As the bath fills use a garden fork and loosen the bedding; this increases air circulation and reduces bedding compaction.
To remove the casts, once the worm farm is full (after 9 to 18 months), place a plastic sheet or large container next to the bath and using a garden fork remove the top half of the worms' bedding. This is undigested food and is where a majority of the worms will be. Place this to one side.
Remove all casts. Rinse drainage layer thoroughly catching all liquid. Replace the contents that were put aside and commence the feeding, forking, watering process when required.
Your bath worm farm will ultimately digest about 1-2 litres of mixed organic waste a day.
|Too much for population
|Fruit/vinegar flies around farm or small white bugs and worms
|Cover food with damp paper and add Lime to increase pH
|Worms climbing up sides/worms very fat and pale
|Add paper products and dry leaves, gently fork holes in the working layer
|Too dry or acidic
|Add water/lime. If your worm farm is on legs, place each leg in a container of water to stop such pests from getting in.
|Food rotting and not eaten
|Too much food/wrong food/ pieces too big
|Add less food, break into small pieces
|No worm tea
|Not enough water
1000 is OK, but a bin takes some time to get going; 2000 worms (500gms) will get a bin working much more quickly and efficiently.
Worms like a mix of fruit and vegetables (70%) and carbon material (30%). Carbon material includes scrunched up envelopes, handee towels, tissues, shredded paper - any paper that is NOT shiny and coloured or plastic coated is OK. Worms don't like citrus, bread, meat, onions, garlic, excess kiwifruit of large amounts of grass and leaves.
Add a decent sprinkling of lime and wait a day or two. If you still have flies, add more lime and carbon material (e.g., paper or dried leaves).

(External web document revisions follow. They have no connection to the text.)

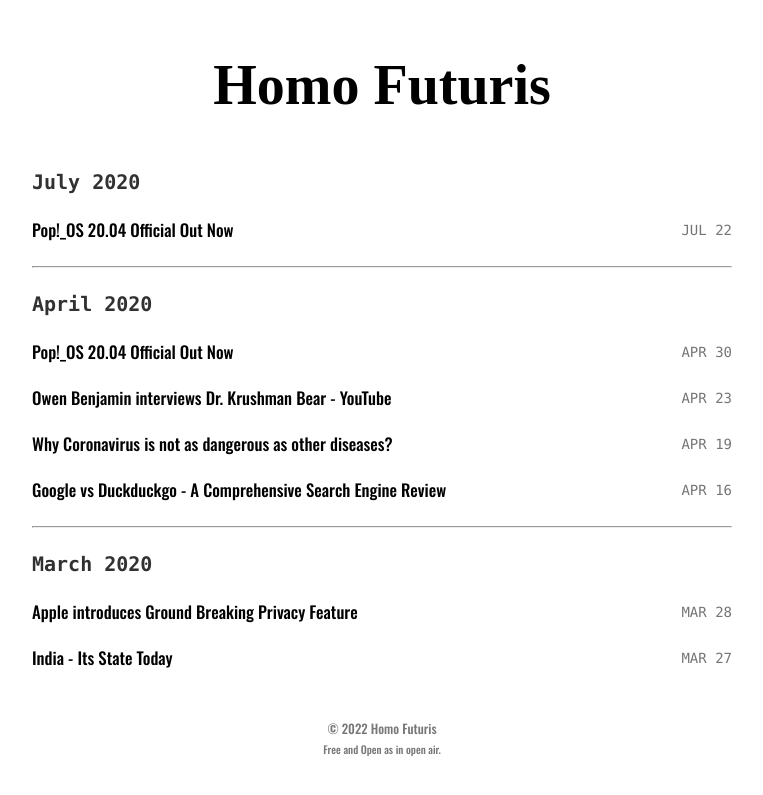
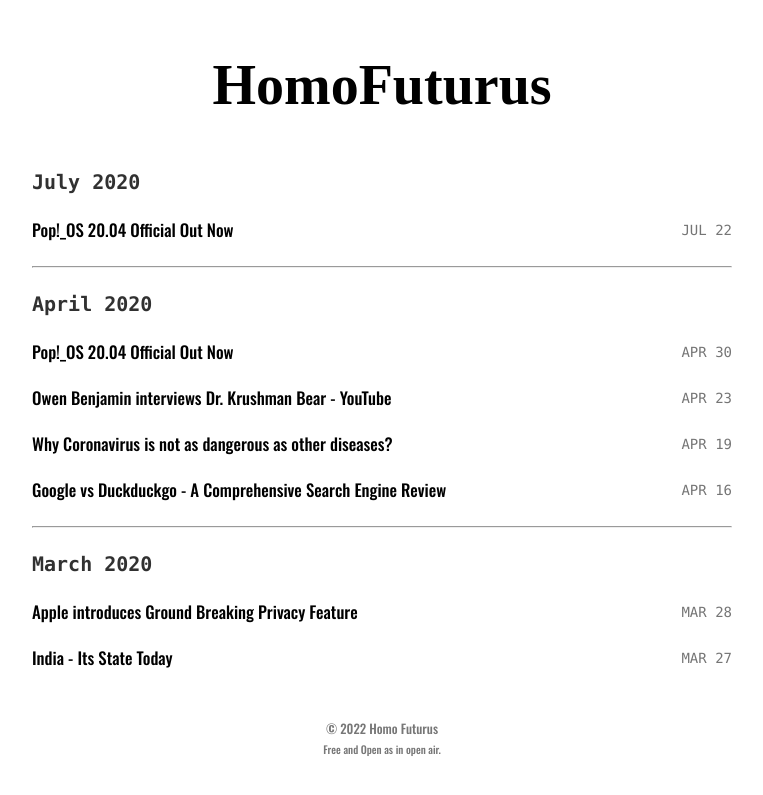
Before and after one commit to homofuturus/good-blog-base, a Jekyll site: the page built from index.html, in a window 1280 px wide. Shown: the top 795 px of the page, without its empty margins (258-1021 px from the left). Built offline with Jekyll 4.4.1, drawn with Linux system fonts in a browser that asks for light colours; some web fonts are replaced.

Commit message:
update for gemfile.lock

```diff
--- a/_config.yml
+++ b/_config.yml
@@ -1,8 +1,8 @@
 # Site Info
-title:              "HomoFuturis"
+title:              "HomoFuturus"
 description:        "you know everything you are"
-author_name:        "Homo Futuris" # change this to your name
-logo_text:          "Homo Futuris" # Get it from GitHub API: https://api.github.com/users/<username>
+author_name:        "Homo Futurus" # change this to your name
+logo_text:          "HomoFuturus" # Get it from GitHub API: https://api.github.com/users/<username>
 
 # Site Settings
 url:                https://homofuturis.github.io # main url
@@ -16,6 +16,7 @@ highlighter:        rouge
 markdown:           kramdown
 kramdown:
     input:          GFM
+    syntax-highlighter: coderay
 sass:
     style:          :compressed
 
```
Also changed, not shown: Gemfile.lock.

A small handful of lime or gypsum once a month helps to keep the food sweet.
Add to the bin as follows: 1-2 weeks: empty out your fridge of any fruit and vegetables 2-3 weeks: dried grass or coconut fibre from a garden centre or worm grower 4+ weeks: coconut fibre block from garden centre or worm grower.
Worm tea is very high in nitrogen and needs to be watered down to about 1:10, or so it is the colour of weak tea. The liquid is so rich that it can be harmful if not diluted.
Worm casts can be mixed with potting mix, seed raising mix and compost (about 20% casts to 80% mix), and is the perfect medium into which to plant seedlings, plants and trees. Casts do not have to be diluted for use in the garden, but make sure they are mixed in to the soil. For best results, add compost and mulch as soil cover.
Disclaimers and Copyright
While every endeavour has been taken by the Napier City Council to ensure that the information on this website is accurate and up to date, Napier City Council shall not be liable for any loss suffered through the use, directly or indirectly, of information on this website. Information contained has been assembled in good faith. Some of the information available in this site is from the New Zealand Public domain and supplied by relevant government agencies. Napier City Council cannot accept any liability for its accuracy or content. Portions of the information and material on this site, including data, pages, documents, online graphics and images are protected by copyright, unless specifically notified to the contrary. Externally sourced information or material is copyright to the respective provider.
© Napier City Council - www.napier.govt.nz / +64 6 835 7579 / firstname.lastname@example.org